Subject: RE: a stocks and dividends question
From: "Chris Maeda" <chrismaeda@attbi.com>
Date: Thu, 9 Jan 2003 15:35:14 -0800

It is all about double-taxation.  If you are a 
public company with excess cash, you can either
distribute it to shareholders as dividends
or do something with it that will enhance
the share price -- buy another company
or do a stock buy-back.

Dividends are taxed at the shareholders'
marginal tax rate, usually around 40%
give or take.  A stock buy back, according
to the argument, raises the stock price
which increases the shareholders' net worth
without triggering a taxable event.  If a 
shareholder wants to sell, he or she
can presumably sell and with good planning,
have it be taxed at the lower rates for
long term capital gains.

If you think about it, you can see how the
double taxation of dividends helps distort capital
markets by rewarding companies that pump up their
stock prices while undervaluing companies that
generate real cash flow.

-----Original Message-----
From: Tom Lord [mailto:lord@emf.net]
Sent: Thursday, January 09, 2003 3:00 PM
To: fsb@crynwr.com
Subject: a stocks and dividends question

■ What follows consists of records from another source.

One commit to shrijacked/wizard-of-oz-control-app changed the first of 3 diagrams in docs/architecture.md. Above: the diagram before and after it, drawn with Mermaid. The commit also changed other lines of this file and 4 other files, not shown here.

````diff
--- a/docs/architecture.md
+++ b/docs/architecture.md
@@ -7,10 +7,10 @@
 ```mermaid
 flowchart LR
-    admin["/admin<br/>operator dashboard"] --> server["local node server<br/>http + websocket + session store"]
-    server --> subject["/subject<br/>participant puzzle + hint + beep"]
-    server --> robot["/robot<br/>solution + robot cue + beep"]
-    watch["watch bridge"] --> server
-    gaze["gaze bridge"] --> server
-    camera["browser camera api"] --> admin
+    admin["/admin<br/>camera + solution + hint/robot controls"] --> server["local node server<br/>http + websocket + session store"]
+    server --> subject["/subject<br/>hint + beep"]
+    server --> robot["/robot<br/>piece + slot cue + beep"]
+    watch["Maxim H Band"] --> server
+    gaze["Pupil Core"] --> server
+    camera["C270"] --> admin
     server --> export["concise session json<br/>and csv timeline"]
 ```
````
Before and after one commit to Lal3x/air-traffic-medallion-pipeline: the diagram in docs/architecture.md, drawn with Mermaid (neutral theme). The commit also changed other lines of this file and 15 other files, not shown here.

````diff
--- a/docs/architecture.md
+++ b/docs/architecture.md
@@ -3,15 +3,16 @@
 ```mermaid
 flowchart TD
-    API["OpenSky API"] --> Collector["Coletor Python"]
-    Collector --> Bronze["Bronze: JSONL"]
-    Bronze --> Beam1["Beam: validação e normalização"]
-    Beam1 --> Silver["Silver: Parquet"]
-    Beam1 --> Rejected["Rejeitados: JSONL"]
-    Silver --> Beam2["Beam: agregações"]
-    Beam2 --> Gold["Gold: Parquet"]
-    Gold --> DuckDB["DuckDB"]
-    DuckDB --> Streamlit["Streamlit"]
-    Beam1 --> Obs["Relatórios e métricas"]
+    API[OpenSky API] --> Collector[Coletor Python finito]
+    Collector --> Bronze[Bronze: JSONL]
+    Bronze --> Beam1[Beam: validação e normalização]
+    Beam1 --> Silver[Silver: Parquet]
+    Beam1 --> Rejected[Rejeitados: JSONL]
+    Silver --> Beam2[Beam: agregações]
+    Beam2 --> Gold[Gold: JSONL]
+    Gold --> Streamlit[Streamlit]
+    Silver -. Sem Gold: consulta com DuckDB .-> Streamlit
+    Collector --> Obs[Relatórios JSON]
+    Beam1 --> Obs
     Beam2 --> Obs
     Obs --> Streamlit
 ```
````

Why aren't dividends a more prominant factor in valuation?  
(So, maybe this _is_ about double taxation after all.)